**THE TASK:**
Where does the string "height" appear in the listing below? Copy every line where it does.

**GIVEN DATA:**

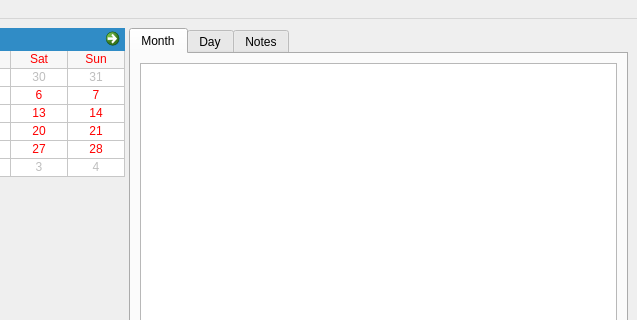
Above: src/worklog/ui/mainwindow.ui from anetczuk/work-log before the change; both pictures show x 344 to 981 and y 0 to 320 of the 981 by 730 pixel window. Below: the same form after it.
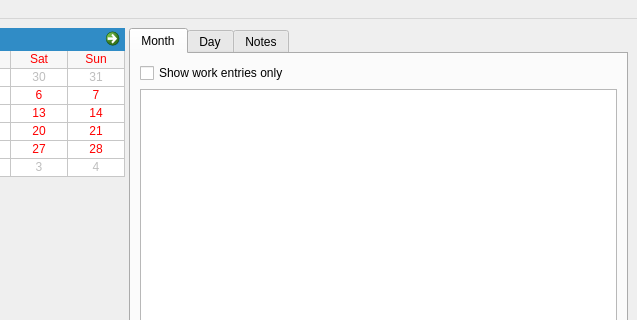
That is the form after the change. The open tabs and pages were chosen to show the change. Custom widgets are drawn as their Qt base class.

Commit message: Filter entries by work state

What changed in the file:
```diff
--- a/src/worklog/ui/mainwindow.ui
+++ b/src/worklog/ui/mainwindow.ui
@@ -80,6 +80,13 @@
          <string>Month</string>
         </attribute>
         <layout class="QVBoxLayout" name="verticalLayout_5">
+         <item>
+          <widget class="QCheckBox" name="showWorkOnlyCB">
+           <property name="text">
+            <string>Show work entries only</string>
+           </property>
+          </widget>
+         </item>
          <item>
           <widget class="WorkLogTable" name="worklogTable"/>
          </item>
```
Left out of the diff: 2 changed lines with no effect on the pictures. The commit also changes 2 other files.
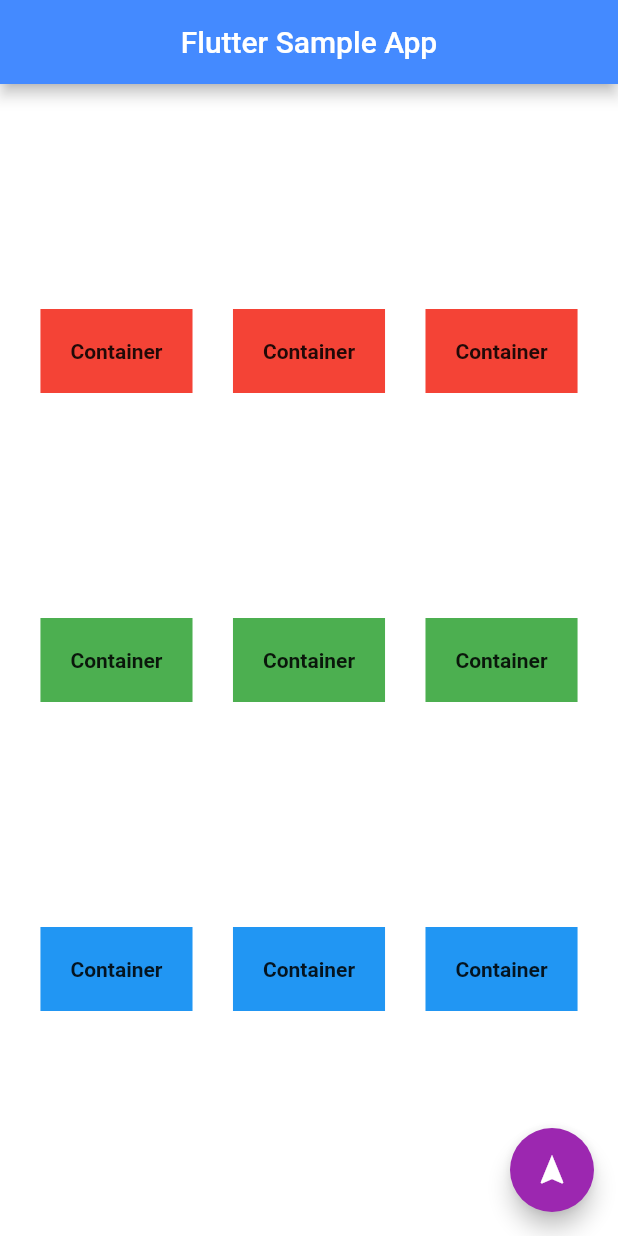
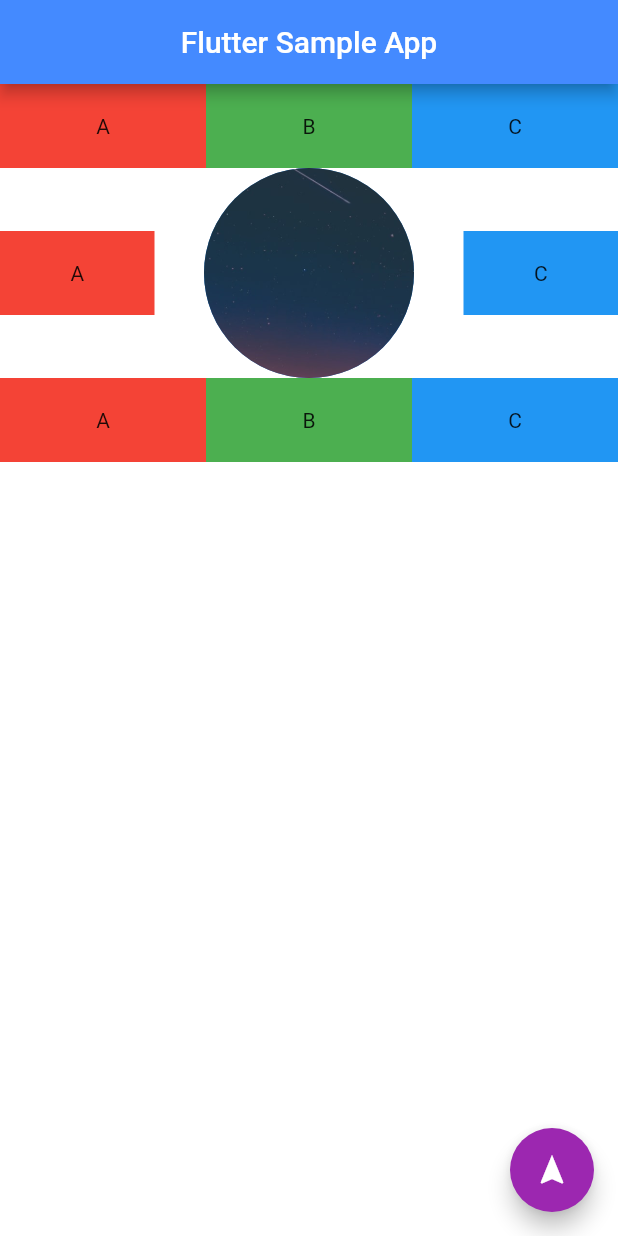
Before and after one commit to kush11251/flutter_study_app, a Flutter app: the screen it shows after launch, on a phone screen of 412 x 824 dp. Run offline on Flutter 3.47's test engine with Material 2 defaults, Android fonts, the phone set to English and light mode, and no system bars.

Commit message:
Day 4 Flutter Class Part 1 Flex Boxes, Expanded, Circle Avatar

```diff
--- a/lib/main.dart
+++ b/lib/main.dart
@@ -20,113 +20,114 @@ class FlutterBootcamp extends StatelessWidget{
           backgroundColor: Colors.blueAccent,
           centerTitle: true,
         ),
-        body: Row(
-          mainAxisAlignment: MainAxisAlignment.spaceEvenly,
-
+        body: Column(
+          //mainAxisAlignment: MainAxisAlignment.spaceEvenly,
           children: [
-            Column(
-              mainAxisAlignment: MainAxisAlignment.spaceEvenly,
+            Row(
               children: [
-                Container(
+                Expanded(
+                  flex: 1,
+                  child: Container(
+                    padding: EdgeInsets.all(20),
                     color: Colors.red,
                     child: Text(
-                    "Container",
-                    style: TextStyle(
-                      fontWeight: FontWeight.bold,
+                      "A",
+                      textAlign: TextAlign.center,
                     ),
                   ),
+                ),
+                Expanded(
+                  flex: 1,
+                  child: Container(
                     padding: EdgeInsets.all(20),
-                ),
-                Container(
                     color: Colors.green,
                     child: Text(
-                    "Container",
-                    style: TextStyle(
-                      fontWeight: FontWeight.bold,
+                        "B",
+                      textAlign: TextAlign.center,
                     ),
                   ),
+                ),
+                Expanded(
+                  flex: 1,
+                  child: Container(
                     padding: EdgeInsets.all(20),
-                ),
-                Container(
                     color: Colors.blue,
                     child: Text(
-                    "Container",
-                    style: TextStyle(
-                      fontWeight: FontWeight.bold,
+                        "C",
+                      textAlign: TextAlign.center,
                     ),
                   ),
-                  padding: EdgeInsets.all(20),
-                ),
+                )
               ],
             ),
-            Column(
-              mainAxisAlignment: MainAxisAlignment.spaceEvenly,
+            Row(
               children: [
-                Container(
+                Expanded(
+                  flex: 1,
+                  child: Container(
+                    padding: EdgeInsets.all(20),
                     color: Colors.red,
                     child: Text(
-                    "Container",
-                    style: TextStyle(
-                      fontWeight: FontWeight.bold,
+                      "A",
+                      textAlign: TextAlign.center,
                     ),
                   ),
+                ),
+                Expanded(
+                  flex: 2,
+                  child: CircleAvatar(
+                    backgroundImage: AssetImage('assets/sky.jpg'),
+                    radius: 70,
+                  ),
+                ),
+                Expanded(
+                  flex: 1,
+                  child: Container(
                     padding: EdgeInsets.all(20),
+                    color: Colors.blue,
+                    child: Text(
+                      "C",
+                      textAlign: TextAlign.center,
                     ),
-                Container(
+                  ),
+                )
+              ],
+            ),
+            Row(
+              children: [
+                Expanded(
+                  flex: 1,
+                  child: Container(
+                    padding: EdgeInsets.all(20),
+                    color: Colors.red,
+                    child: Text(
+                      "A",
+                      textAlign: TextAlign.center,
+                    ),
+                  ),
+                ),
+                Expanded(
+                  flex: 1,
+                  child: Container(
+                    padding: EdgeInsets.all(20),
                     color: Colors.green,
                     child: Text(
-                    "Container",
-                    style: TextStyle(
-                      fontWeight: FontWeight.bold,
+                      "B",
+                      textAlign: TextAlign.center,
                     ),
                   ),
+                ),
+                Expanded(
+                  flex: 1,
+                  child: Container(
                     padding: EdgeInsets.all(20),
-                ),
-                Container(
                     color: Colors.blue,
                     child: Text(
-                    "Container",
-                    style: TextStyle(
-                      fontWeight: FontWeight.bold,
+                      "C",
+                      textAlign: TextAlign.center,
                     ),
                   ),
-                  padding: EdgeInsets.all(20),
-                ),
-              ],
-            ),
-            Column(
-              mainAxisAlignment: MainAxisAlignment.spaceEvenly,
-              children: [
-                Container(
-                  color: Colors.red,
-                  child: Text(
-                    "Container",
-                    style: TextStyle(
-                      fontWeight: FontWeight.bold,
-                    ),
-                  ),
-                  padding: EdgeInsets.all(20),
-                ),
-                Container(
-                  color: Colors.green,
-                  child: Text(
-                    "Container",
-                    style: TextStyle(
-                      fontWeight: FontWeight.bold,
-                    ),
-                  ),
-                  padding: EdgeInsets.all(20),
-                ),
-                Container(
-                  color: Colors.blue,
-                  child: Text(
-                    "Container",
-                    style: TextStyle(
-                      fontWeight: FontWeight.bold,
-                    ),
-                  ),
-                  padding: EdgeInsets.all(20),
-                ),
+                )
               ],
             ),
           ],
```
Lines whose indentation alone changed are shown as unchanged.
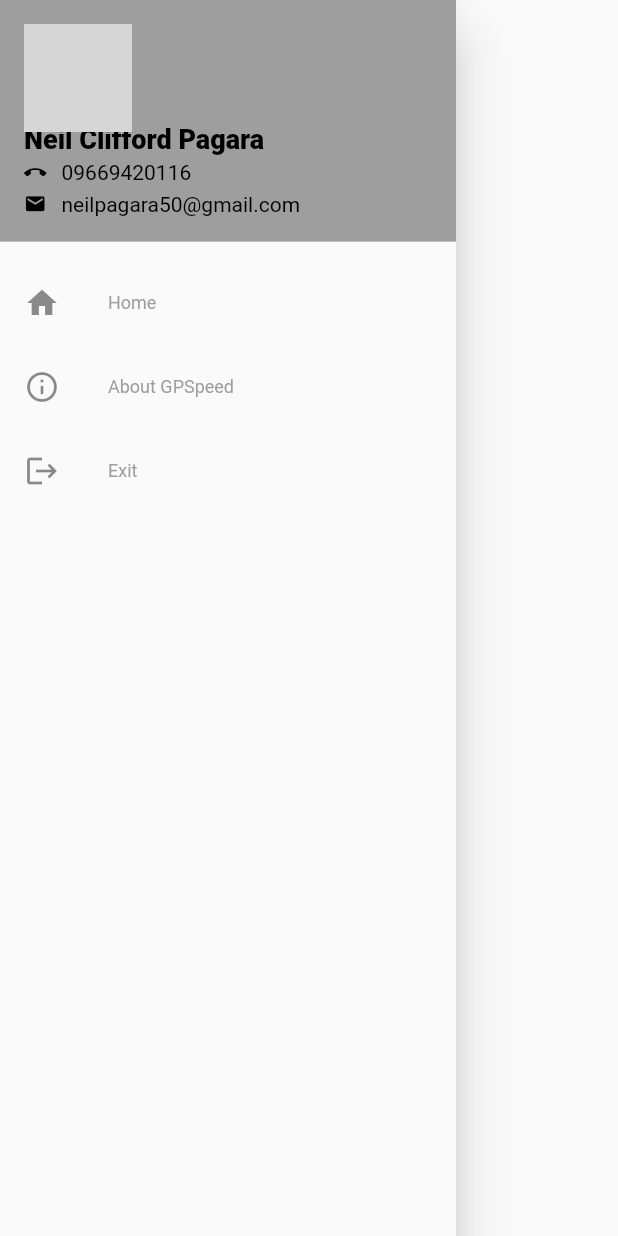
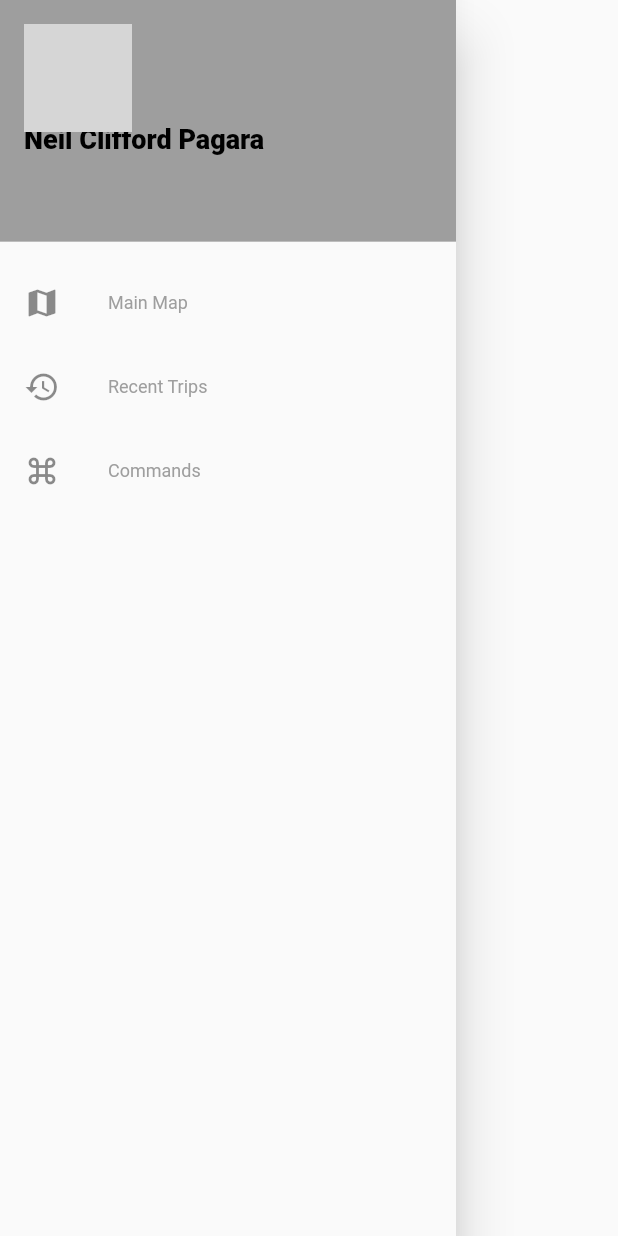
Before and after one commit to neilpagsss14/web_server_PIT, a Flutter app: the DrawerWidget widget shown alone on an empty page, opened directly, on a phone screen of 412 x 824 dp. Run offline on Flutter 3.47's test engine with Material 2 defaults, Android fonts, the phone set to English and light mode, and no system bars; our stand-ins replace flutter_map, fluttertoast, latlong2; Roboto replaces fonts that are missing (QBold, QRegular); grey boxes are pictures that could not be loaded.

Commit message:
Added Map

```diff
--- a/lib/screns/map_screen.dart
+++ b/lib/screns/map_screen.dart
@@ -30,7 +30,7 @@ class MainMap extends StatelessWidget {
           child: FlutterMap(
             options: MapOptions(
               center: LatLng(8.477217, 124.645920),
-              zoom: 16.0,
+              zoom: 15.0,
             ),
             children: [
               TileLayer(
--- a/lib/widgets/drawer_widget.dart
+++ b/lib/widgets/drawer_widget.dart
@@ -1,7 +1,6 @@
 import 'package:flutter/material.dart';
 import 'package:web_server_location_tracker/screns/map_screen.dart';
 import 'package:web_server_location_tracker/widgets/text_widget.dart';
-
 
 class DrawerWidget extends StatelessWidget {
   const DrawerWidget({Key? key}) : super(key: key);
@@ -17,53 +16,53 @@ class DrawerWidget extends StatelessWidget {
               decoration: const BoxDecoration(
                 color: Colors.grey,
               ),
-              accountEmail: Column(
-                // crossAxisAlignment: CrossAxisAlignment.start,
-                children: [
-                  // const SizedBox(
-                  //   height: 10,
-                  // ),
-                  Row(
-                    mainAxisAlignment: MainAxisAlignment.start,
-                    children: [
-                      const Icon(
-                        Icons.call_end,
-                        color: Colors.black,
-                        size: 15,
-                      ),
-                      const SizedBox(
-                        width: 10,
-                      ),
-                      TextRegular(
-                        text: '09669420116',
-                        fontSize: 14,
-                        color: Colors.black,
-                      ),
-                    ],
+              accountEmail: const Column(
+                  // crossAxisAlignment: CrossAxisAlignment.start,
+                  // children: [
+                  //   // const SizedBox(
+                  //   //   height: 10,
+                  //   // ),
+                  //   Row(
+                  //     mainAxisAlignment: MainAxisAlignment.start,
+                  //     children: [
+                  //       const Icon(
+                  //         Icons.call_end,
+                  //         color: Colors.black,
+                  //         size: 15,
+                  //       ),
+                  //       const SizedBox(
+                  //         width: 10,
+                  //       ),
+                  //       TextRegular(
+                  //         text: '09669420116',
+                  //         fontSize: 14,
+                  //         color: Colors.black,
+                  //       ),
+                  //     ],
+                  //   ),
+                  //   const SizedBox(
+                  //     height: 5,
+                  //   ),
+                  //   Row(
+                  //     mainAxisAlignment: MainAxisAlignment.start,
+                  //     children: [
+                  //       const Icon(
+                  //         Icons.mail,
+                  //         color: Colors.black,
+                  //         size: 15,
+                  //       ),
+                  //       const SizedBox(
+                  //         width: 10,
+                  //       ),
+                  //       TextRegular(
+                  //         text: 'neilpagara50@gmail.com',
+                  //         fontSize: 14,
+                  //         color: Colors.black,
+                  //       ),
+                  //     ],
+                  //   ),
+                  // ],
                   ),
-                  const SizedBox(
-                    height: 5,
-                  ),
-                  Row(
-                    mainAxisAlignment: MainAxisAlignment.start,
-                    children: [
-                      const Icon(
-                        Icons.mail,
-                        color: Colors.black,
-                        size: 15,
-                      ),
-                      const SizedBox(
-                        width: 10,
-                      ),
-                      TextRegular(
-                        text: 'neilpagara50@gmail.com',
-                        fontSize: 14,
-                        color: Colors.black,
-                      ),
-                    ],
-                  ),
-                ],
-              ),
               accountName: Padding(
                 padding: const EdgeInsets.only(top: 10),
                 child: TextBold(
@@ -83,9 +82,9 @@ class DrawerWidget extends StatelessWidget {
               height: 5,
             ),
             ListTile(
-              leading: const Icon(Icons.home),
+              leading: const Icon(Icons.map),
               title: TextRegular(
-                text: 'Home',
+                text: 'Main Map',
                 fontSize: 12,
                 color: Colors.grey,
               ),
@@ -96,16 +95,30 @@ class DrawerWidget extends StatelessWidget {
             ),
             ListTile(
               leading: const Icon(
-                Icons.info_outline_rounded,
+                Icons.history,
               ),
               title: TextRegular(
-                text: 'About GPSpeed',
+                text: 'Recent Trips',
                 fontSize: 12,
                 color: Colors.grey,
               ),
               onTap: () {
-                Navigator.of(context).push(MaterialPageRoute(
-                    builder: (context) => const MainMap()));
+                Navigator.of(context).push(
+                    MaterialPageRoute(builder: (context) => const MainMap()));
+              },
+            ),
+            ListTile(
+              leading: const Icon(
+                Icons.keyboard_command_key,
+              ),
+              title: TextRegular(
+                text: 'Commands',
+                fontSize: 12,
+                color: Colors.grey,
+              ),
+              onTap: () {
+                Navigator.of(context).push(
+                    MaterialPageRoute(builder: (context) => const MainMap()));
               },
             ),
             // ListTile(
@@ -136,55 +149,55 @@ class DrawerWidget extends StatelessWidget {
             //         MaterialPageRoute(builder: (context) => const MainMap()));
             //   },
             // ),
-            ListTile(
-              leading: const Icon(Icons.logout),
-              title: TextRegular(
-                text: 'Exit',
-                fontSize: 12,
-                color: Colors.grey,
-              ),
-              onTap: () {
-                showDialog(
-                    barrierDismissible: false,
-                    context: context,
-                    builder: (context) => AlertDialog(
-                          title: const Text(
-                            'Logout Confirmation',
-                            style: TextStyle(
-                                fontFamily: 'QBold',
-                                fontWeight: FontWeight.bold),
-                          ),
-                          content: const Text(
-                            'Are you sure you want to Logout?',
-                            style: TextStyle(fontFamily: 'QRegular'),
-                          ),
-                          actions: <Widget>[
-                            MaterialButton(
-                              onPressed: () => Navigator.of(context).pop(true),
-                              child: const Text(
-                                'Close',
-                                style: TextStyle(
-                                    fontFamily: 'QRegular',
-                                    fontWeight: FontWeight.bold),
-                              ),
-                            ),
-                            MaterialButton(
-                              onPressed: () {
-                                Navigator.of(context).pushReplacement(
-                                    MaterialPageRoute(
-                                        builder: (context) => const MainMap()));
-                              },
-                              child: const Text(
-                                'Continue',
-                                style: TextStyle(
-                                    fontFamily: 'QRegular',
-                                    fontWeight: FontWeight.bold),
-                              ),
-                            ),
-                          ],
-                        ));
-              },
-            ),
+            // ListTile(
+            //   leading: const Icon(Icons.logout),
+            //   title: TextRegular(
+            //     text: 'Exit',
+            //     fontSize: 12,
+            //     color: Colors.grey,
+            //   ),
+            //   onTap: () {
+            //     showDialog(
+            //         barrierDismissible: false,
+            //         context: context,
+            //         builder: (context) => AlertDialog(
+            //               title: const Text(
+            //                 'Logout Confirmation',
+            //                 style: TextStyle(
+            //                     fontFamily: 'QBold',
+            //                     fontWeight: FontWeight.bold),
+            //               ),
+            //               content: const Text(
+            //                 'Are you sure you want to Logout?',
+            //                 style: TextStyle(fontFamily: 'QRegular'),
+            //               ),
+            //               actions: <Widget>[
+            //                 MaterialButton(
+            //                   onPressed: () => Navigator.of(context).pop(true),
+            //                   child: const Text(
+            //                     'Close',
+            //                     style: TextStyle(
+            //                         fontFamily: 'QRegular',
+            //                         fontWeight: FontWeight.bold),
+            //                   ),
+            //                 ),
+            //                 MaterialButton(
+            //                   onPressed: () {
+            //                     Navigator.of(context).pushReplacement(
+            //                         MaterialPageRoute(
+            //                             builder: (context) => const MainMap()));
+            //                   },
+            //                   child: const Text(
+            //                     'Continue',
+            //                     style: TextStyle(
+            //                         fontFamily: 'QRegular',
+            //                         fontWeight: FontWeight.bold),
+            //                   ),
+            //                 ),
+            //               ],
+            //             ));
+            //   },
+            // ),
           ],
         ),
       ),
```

**THE COMPLETED TASK:**
-                  //   height: 10,
+                  //   //   height: 10,
+                  //     height: 5,
-                    height: 5,
               height: 5,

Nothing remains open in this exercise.